§ Extracted entries
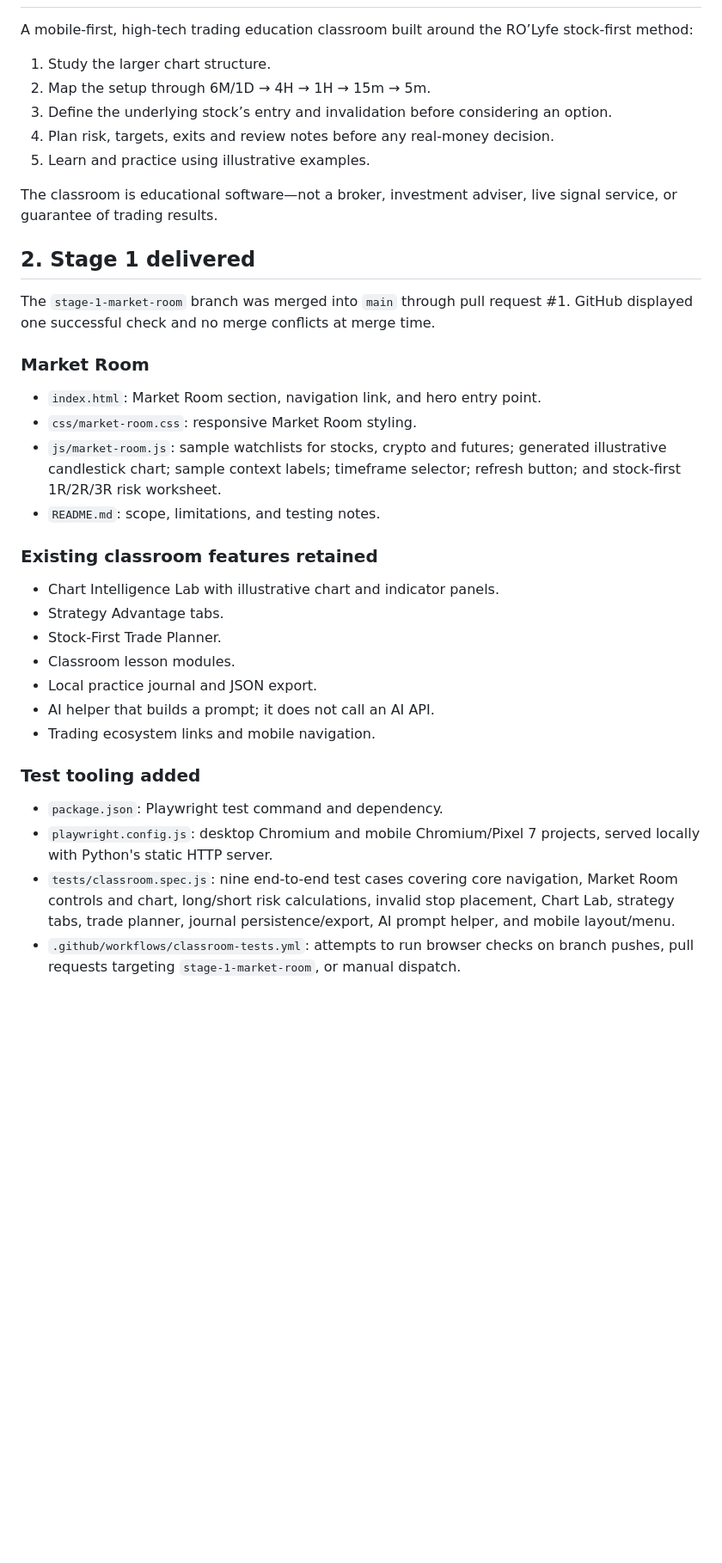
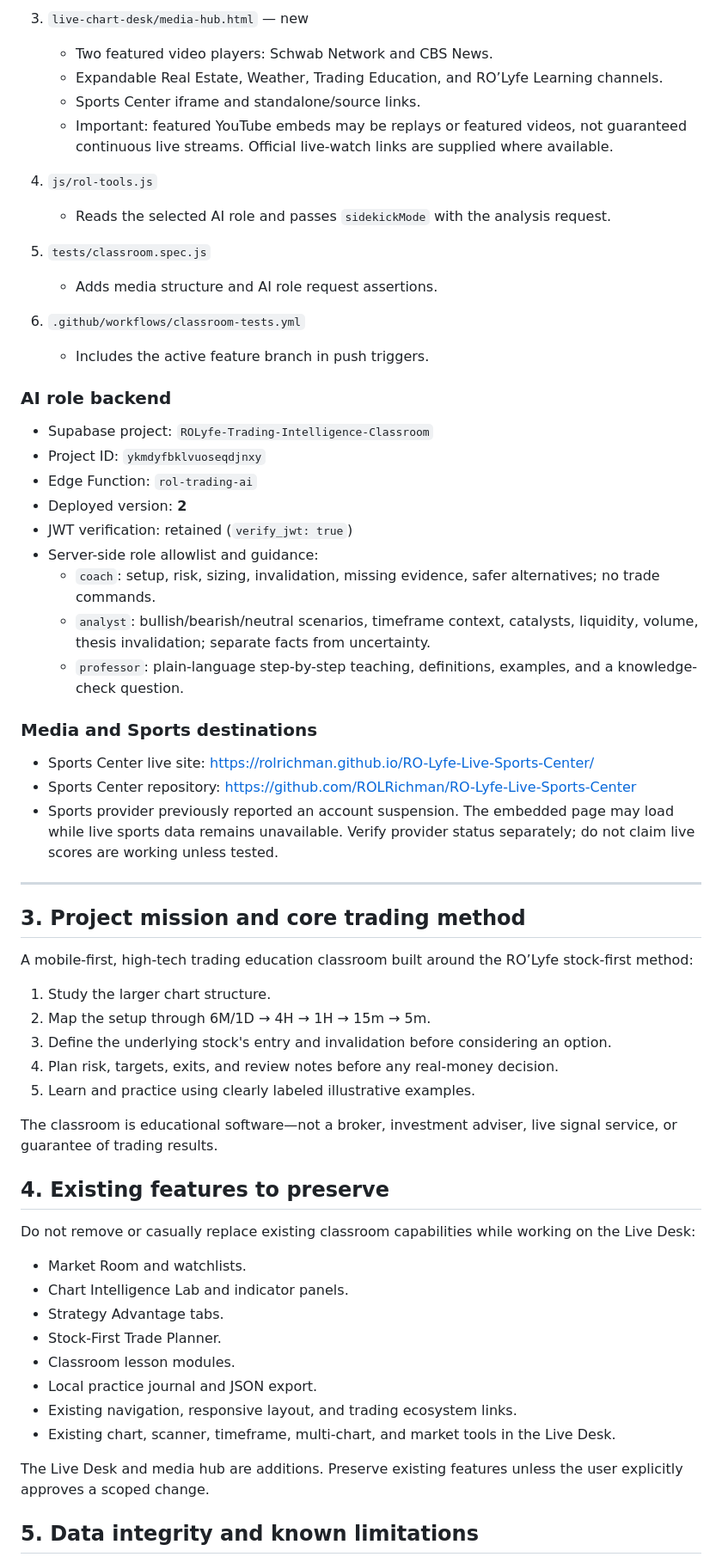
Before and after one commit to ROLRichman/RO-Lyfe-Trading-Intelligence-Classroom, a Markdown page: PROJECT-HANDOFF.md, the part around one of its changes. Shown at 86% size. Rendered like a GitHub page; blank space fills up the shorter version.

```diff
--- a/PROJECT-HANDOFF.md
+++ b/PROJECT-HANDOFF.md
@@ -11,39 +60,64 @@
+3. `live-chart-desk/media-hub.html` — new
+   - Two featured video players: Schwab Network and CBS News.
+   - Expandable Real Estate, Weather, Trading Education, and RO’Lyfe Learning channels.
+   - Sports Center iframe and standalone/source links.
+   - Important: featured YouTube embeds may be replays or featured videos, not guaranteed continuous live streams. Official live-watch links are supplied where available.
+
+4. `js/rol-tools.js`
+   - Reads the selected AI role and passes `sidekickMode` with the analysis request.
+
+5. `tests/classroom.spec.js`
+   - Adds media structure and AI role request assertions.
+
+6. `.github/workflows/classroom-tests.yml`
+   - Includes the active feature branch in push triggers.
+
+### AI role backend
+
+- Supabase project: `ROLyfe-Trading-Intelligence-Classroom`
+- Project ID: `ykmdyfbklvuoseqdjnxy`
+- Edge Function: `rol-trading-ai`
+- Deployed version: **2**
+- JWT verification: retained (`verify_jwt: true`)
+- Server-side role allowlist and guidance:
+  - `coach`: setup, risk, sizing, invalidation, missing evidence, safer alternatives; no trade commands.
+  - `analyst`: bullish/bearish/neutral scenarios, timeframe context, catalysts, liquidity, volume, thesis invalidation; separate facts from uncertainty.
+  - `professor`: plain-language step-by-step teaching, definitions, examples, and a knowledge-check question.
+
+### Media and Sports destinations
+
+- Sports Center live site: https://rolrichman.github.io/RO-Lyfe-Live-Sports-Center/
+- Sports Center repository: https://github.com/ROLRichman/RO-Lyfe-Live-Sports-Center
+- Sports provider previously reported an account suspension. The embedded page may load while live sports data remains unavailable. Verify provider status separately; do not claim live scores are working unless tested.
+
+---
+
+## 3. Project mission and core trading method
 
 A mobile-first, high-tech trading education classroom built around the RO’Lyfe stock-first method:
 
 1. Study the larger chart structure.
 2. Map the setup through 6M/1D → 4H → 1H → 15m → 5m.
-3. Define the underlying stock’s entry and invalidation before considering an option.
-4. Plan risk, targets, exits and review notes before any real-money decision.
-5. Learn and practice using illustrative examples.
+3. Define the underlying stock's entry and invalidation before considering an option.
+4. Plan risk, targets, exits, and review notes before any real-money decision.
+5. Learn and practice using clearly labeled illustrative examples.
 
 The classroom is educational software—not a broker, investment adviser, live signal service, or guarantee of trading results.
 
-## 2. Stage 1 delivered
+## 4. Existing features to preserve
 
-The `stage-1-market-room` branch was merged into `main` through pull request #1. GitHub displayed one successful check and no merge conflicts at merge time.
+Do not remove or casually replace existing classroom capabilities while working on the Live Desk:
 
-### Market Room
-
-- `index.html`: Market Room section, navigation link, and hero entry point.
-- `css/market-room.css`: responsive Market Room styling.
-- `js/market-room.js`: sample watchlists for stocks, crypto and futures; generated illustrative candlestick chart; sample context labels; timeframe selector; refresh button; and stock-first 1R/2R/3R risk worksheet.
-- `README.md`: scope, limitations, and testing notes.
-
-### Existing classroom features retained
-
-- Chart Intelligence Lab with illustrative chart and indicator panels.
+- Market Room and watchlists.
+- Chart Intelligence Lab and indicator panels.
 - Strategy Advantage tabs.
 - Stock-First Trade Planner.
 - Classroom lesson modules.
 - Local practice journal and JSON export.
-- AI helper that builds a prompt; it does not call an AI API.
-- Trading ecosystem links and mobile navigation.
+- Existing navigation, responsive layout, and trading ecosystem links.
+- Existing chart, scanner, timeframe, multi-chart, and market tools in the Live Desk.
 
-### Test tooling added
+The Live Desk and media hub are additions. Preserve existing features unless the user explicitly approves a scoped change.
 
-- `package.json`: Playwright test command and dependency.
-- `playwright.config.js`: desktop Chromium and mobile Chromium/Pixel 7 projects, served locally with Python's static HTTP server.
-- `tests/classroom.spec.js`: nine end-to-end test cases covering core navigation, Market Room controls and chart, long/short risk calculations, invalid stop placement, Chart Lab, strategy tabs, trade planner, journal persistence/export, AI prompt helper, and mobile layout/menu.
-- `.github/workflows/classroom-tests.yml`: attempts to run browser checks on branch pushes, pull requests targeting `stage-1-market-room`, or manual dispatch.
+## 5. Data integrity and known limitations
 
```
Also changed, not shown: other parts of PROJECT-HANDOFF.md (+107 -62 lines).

§ What to work on
From the first line to the last, copy the records above exactly and drop any pictures.

§ Response area
Before and after one commit to ROLRichman/RO-Lyfe-Trading-Intelligence-Classroom, a Markdown page: PROJECT-HANDOFF.md, the part around one of its changes. Shown at 86% size. Rendered like a GitHub page; blank space fills up the shorter version.

```diff
--- a/PROJECT-HANDOFF.md
+++ b/PROJECT-HANDOFF.md
@@ -11,39 +60,64 @@
+3. `live-chart-desk/media-hub.html` — new
+   - Two featured video players: Schwab Network and CBS News.
+   - Expandable Real Estate, Weather, Trading Education, and RO’Lyfe Learning channels.
+   - Sports Center iframe and standalone/source links.
+   - Important: featured YouTube embeds may be replays or featured videos, not guaranteed continuous live streams. Official live-watch links are supplied where available.
+
+4. `js/rol-tools.js`
+   - Reads the selected AI role and passes `sidekickMode` with the analysis request.
+
+5. `tests/classroom.spec.js`
+   - Adds media structure and AI role request assertions.
+
+6. `.github/workflows/classroom-tests.yml`
+   - Includes the active feature branch in push triggers.
+
+### AI role backend
+
+- Supabase project: `ROLyfe-Trading-Intelligence-Classroom`
+- Project ID: `ykmdyfbklvuoseqdjnxy`
+- Edge Function: `rol-trading-ai`
+- Deployed version: **2**
+- JWT verification: retained (`verify_jwt: true`)
+- Server-side role allowlist and guidance:
+  - `coach`: setup, risk, sizing, invalidation, missing evidence, safer alternatives; no trade commands.
+  - `analyst`: bullish/bearish/neutral scenarios, timeframe context, catalysts, liquidity, volume, thesis invalidation; separate facts from uncertainty.
+  - `professor`: plain-language step-by-step teaching, definitions, examples, and a knowledge-check question.
+
+### Media and Sports destinations
+
+- Sports Center live site: https://rolrichman.github.io/RO-Lyfe-Live-Sports-Center/
+- Sports Center repository: https://github.com/ROLRichman/RO-Lyfe-Live-Sports-Center
+- Sports provider previously reported an account suspension. The embedded page may load while live sports data remains unavailable. Verify provider status separately; do not claim live scores are working unless tested.
+
+---
+
+## 3. Project mission and core trading method
 
 A mobile-first, high-tech trading education classroom built around the RO’Lyfe stock-first method:
 
 1. Study the larger chart structure.
 2. Map the setup through 6M/1D → 4H → 1H → 15m → 5m.
-3. Define the underlying stock’s entry and invalidation before considering an option.
-4. Plan risk, targets, exits and review notes before any real-money decision.
-5. Learn and practice using illustrative examples.
+3. Define the underlying stock's entry and invalidation before considering an option.
+4. Plan risk, targets, exits, and review notes before any real-money decision.
+5. Learn and practice using clearly labeled illustrative examples.
 
 The classroom is educational software—not a broker, investment adviser, live signal service, or guarantee of trading results.
 
-## 2. Stage 1 delivered
+## 4. Existing features to preserve
 
-The `stage-1-market-room` branch was merged into `main` through pull request #1. GitHub displayed one successful check and no merge conflicts at merge time.
+Do not remove or casually replace existing classroom capabilities while working on the Live Desk:
 
-### Market Room
-
-- `index.html`: Market Room section, navigation link, and hero entry point.
-- `css/market-room.css`: responsive Market Room styling.
-- `js/market-room.js`: sample watchlists for stocks, crypto and futures; generated illustrative candlestick chart; sample context labels; timeframe selector; refresh button; and stock-first 1R/2R/3R risk worksheet.
-- `README.md`: scope, limitations, and testing notes.
-
-### Existing classroom features retained
-
-- Chart Intelligence Lab with illustrative chart and indicator panels.
+- Market Room and watchlists.
+- Chart Intelligence Lab and indicator panels.
 - Strategy Advantage tabs.
 - Stock-First Trade Planner.
 - Classroom lesson modules.
 - Local practice journal and JSON export.
-- AI helper that builds a prompt; it does not call an AI API.
-- Trading ecosystem links and mobile navigation.
+- Existing navigation, responsive layout, and trading ecosystem links.
+- Existing chart, scanner, timeframe, multi-chart, and market tools in the Live Desk.
 
-### Test tooling added
+The Live Desk and media hub are additions. Preserve existing features unless the user explicitly approves a scoped change.
 
-- `package.json`: Playwright test command and dependency.
-- `playwright.config.js`: desktop Chromium and mobile Chromium/Pixel 7 projects, served locally with Python's static HTTP server.
-- `tests/classroom.spec.js`: nine end-to-end test cases covering core navigation, Market Room controls and chart, long/short risk calculations, invalid stop placement, Chart Lab, strategy tabs, trade planner, journal persistence/export, AI prompt helper, and mobile layout/menu.
-- `.github/workflows/classroom-tests.yml`: attempts to run browser checks on branch pushes, pull requests targeting `stage-1-market-room`, or manual dispatch.
+## 5. Data integrity and known limitations
 
```
Also changed, not shown: other parts of PROJECT-HANDOFF.md (+107 -62 lines).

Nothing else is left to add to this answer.